By Andrew Alexander
Sunday, January 23, 2011;
My fourth-floor office looks out over the main entrance to The Post. I often glance across 15th Street and see tourists taking photos of the newspaper's iconic nameplate. For so many, The Post has a reputation for journalistic excellence. Will it endure?
I've pondered that question while crafting this column, my last as ombudsman. So, too, have many of the tens of thousands who e-mailed or called during my two-year term as the readers' representative. A dominant theme has been that The Post's journalistic quality has declined. It's a view I share.
I've written before that The Post on its worst days is better than most newspapers on their best days. In print and online, it retains immense influence through journalism that can frame public discourse. And it still produces stunningly ambitious work, such as last year's "Top Secret America" project on the huge national security buildup and the "Hidden Life of Guns" series tracking firearms used in crimes. Priced lower than most competitors, the newspaper is a bargain.
But it has become riddled with typos, grammatical mistakes and intolerable "small" factual errors that erode credibility. Local news coverage, once robust, has withered. The Post often trails the competition on stories. The excessive use of anonymous sources has expanded into blogs. The once-broken system for publishing corrections has been repaired, but corrections often still take too long to appear. The list goes on.
Much of this is a result of upheaval, disruption and necessary cost-cutting. Over the past few years, once-separate print and online staffs have been combined. The traditional newsroom structure was blown up and reconfigured. New editors are in charge. Scores of staffers have been reassigned.
And staggering financial losses have required unrelenting expense reductions to restore profitability. The loss of newsroom talent, through forced buyouts and voluntary departures, has been breathtaking. Some of the most respected Post journalists have left, along with institutional knowledge and leadership so desperately needed during a period of radical change.
The Post will continue to face huge challenges. Steadily declining circulation can be slowed but not reversed. Online revenue is increasing, but remains far below that of print. The growth in paid content on mobile devices, such as iPads, will help. But short term, it may not generate sufficient revenue to maintain the same size newsroom.

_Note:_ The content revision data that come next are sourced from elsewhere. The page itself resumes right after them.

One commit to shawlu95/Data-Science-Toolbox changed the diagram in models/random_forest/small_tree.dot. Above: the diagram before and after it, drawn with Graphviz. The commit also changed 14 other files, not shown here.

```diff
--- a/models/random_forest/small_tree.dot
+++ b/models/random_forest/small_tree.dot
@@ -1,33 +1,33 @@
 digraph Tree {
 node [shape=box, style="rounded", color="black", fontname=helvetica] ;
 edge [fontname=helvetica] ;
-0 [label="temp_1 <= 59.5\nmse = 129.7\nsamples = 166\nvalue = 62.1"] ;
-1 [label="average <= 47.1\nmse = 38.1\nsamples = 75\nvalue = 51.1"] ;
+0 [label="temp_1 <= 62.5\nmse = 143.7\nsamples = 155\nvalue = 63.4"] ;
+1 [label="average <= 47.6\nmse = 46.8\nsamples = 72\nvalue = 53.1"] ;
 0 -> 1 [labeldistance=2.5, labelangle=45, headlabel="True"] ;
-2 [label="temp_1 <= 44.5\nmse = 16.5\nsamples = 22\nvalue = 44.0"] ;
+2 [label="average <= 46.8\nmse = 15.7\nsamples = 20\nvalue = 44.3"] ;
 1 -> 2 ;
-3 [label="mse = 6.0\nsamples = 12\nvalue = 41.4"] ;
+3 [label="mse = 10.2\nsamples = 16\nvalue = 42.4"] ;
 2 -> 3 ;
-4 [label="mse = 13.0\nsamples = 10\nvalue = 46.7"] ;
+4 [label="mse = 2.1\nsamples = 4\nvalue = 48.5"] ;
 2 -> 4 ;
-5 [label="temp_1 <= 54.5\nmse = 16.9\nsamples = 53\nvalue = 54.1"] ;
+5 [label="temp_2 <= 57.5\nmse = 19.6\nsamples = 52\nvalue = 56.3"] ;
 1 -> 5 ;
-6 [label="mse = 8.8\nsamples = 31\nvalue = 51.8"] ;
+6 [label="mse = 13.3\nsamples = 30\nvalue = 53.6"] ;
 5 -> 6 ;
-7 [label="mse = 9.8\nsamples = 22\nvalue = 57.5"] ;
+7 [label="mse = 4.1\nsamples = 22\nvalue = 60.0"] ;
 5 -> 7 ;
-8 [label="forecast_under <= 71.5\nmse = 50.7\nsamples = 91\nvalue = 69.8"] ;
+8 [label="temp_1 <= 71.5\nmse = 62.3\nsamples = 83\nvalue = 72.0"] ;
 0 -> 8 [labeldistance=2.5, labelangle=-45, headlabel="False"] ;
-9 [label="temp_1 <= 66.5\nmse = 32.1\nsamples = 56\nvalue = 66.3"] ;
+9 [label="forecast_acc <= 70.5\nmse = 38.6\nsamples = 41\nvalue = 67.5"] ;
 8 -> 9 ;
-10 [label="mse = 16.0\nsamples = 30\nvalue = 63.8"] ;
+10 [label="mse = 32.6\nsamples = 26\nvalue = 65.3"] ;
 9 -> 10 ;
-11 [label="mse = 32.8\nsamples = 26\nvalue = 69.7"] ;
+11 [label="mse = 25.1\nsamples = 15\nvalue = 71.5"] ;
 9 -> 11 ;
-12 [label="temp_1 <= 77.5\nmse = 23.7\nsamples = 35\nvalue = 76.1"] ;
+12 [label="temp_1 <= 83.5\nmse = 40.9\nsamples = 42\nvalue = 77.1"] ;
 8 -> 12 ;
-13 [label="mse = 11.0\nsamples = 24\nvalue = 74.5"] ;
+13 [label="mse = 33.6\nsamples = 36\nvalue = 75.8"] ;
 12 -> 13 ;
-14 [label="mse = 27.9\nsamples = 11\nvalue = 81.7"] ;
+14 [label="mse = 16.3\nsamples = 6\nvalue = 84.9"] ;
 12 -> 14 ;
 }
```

All this affects the journalism. The Post is trying to preserve a dying print product while building a new digital one. In the process, traditional standards and practices are being tested. Ethical dilemmas abound. Should celebrity photos be used on the home page to gin up traffic? Should The Post link to breaking news reports that it can't independently verify? Such questions have exposed a journalistic culture clash in the newsroom and created an identity crisis as The Post struggles to reconcile its print and online personas.
It also has prompted readers, and many in the newsroom, to wonder if The Post has lost its journalistic compass. It hasn't.
During my tenure, I've repeatedly scolded The Post for journalistic shortcomings, some of them unfathomable. But I have never questioned its commitment to responsible journalism. That starts at the top with Post Co. chairman and chief executive Donald E. Graham, a revered figure in the newsroom (deservedly so) who has respect and love for newsgathering.
The Post also understands that opening itself to criticism can enhance integrity and credibility. Each Saturday, the Free for All page is filled with reader complaints about journalistic performance. The following day, the ombudsman's column offers more criticism (and occasional praise). Many readers are unaware that the ombudsman operates under a contract that guarantees total independence. I report to no one.
The Post and its journalism will survive. But the question is: At what level of quality?
That depends largely on those in the newsroom. They are among the best in the business, yet many are dispirited by change and uncertainty. Managers must inspire. But everyone, from print veterans to digital producers, must commit to create a new legacy of excellence.
Readers also play a critical role, demanding the best journalism.
And the new ombudsman, to be named soon, must serve as their strong advocate and a dogged internal critic.
Ombudsmen cannot command change. As The Post's Stylebook says, "He is not God; he is not even one of the angels."
Rather, the ombudsman's job is to make those in the newsroom "think about their audiences, their standards and the quality of their journalism."
In the end, it's all about quality.